Razor also has a personal reason for hating his rival: The Kid had an affair with Sally Rose (Kim Basinger), Razor’s girlfriend. Sally shows up at the (badly attended) press conference announcing “Grudgement Day” and tries to make amends with Razor. The Kid finally meets BJ (Jon Bernthal), the child produced from his liaison with Sally, and ultimately hires him as a trainer. Meanwhile, Razor enlists the services of his former trainer, Lightning (Alan Arkin). Lightning’s training methods include having Razor lift weights underwater and stick his hands into what may or may not be a bucket of urine.

It’s no surprise that Grudge Match works in a few parodies of Stallone’s Rocky movies. After Lightning breaks several raw eggs into a glass, Razor comments, “Fighters still do this?” Later on, Razor looks ready to pound a slab of meat when Lightning asks him, “Do you have to hit everything?” There’s also a hint of Rocky when Razor tells Sally Rose, “I’m a fighter. I was born to be a fighter.” Stallone entering the ring at his age is actually somewhat believable thanks to his success in 2006’s Rocky Balboa. However, there are no jokes about DeNiro’s Oscar-winning role as Jake LaMotta in 1980’s Raging Bull. Perhaps director Peter Segal and screenwriters Tim Kelleher and Rodney Rothman felt such references would go over the head of the PG-13 audience.

Given his disastrous track record in comedic roles, Stallone wisely chooses to play the straight man here and displays the underappreciated acting talent he didn’t have much use for in last fall’s Escape Plan. He creates the more poignant fighter, and his final speech to his former love is somewhat touching. DeNiro has been criticized for putting his legendary acting talent at the service of lightweight comedies over the past 15 years, but when he’s good in comedy, as he is here, he’s very good. Basinger’s performance reminds us that in a fair world she’d be better known today for her acting ability than her battles with ex-husband Alec Baldwin. Arkin is a delight and has some of the movie’s best lines, while Hart firmly establishes himself as one of the funniest comics working today. He’ll get the chance to prove he can headline a movie when Ride Along opens later this month.

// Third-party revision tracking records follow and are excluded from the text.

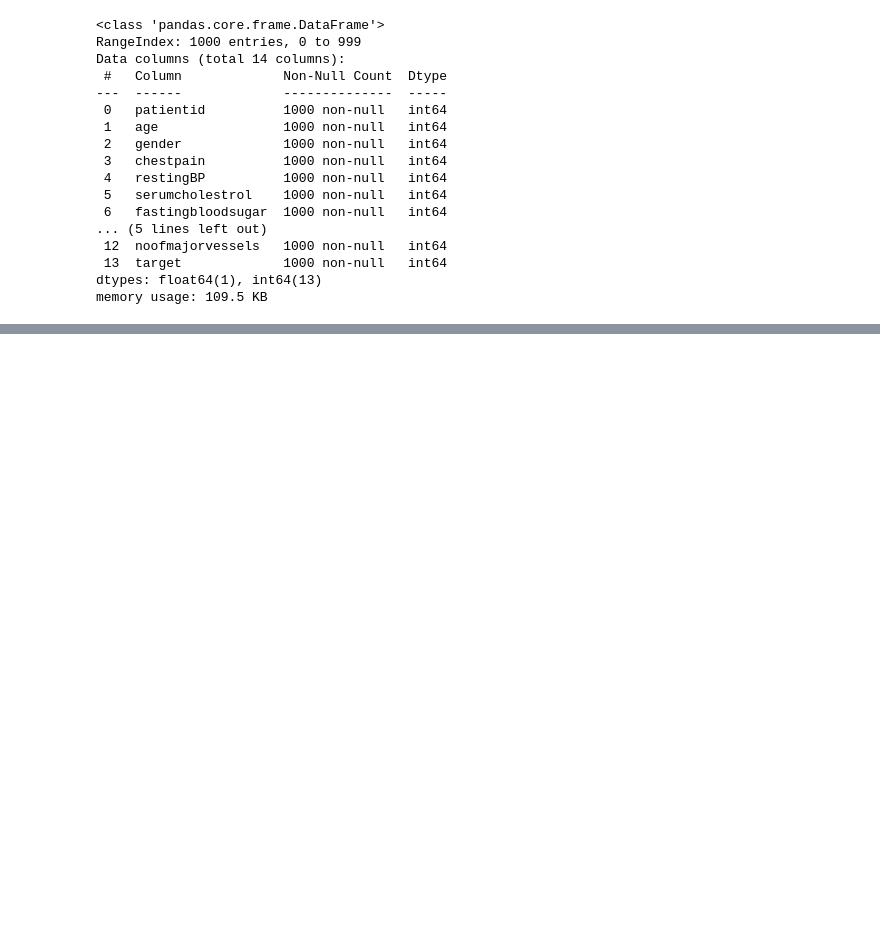
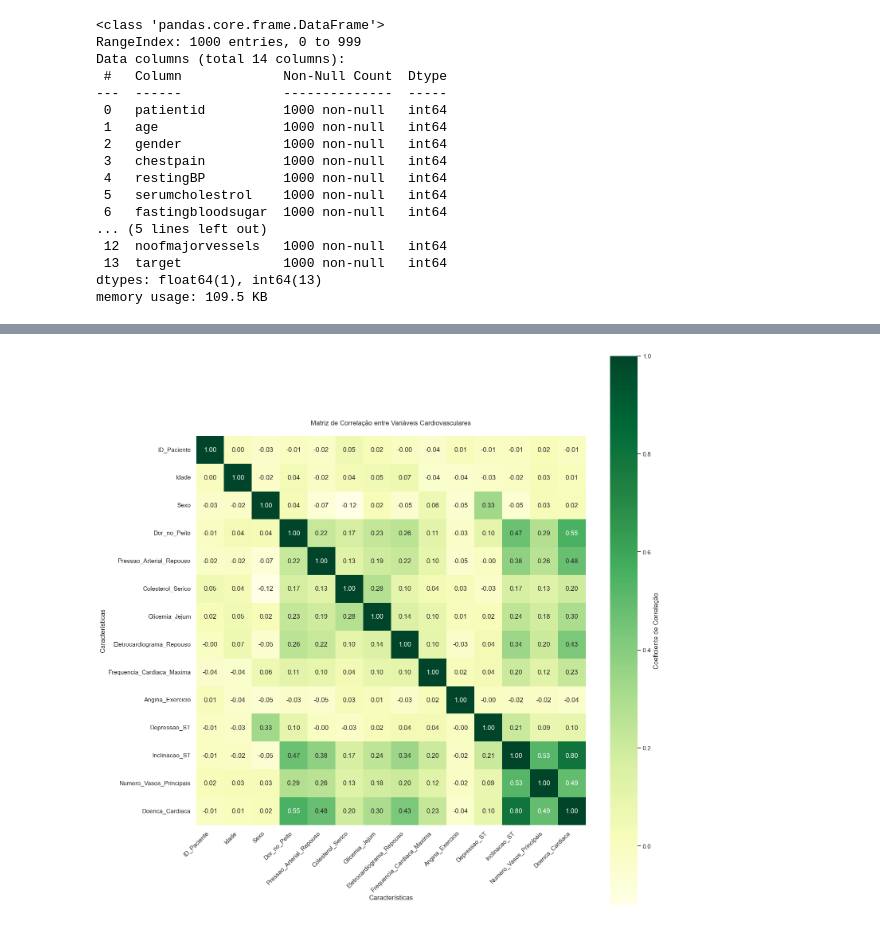
Before and after one commit to joaoizidioLoiola/PJ-Topicos_Avancados, a Jupyter notebook: TesteTopicosAvançados_T1 (2).ipynb, the cells around one changed output, grey strips where cells are left out. Saved outputs shown, nothing was run; the diff lists cells and outputs as text; code cells hidden in the pictures; blank space fills up the shorter version.

Commit message:
Melhorias efetuadas com ênfase no entendimento do código.

```diff
--- a/TesteTopicosAvançados_T1 (2).ipynb
+++ b/TesteTopicosAvançados_T1 (2).ipynb
@@ -701,0 +399,50 @@ Final Test Accuracy: 0.9599999785423279
+# %%
+# Dicionário de traduções
+colunas_traduzidas = {
+    'patientid': 'ID_Paciente',
+    'age': 'Idade',
+    'gender': 'Sexo',
+    'chestpain': 'Dor_no_Peito',
+    'restingBP': 'Pressao_Arterial_Repouso',
+    'serumcholestrol': 'Colesterol_Serico',
+    'fastingbloodsugar': 'Glicemia_Jejum',
+    'restingrelectro': 'Eletrocardiograma_Repouso',
+    'maxheartrate': 'Frequencia_Cardiaca_Maxima',
+    'exerciseangia': 'Angina_Exercicio',
+    'oldpeak': 'Depressao_ST',
+    'slope': 'Inclinacao_ST',
+    'noofmajorvessels': 'Numero_Vasos_Principais',
+    'target': 'Doenca_Cardiaca'
+}
+
+# Criar matriz de correlação
+correlation_matrix = data1.corr()
+
+# Renomear índices e colunas
+correlation_matrix = correlation_matrix.rename(index=colunas_traduzidas, columns=colunas_traduzidas)
+
+# Configurar figura
+plt.figure(figsize=(15, 15))
+
+# Criar heatmap com nomes traduzidos
+ax = sns.heatmap(correlation_matrix,
+                 annot=True,
+                 cmap="YlGn",
+                 fmt='.2f',
+                 square=True,
+                 cbar_kws={'label': 'Coeficiente de Correlação'})
+
+# Configurar títulos
+plt.xlabel("Características")
+plt.ylabel("Características")
+plt.title("Matriz de Correlação entre Variáveis Cardiovasculares", pad=20)
+
+# Rotacionar rótulos para melhor legibilidade
+plt.xticks(rotation=45, ha='right')
+plt.yticks(rotation=0)
+
+# Ajustar layout
+plt.tight_layout()
+plt.show()
+# %% [output]
+[figure, added]
```
Also changed, not shown: parts of 63 cells of this notebook, 1 other file.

Grudge Match is not a great comedy like the original Meet the Parents or Segal’s earlier films Tommy Boy and Anger Management (easily the most underrated film of Adam Sandler’s career), but it has some good laughs. The sight of two senior citizens slugging it out in the ring could have been horrifying but is handled well, and the ending is surprisingly satisfying. Make sure not to leave when the credits start rolling, as one of the funniest scenes comes afterwards.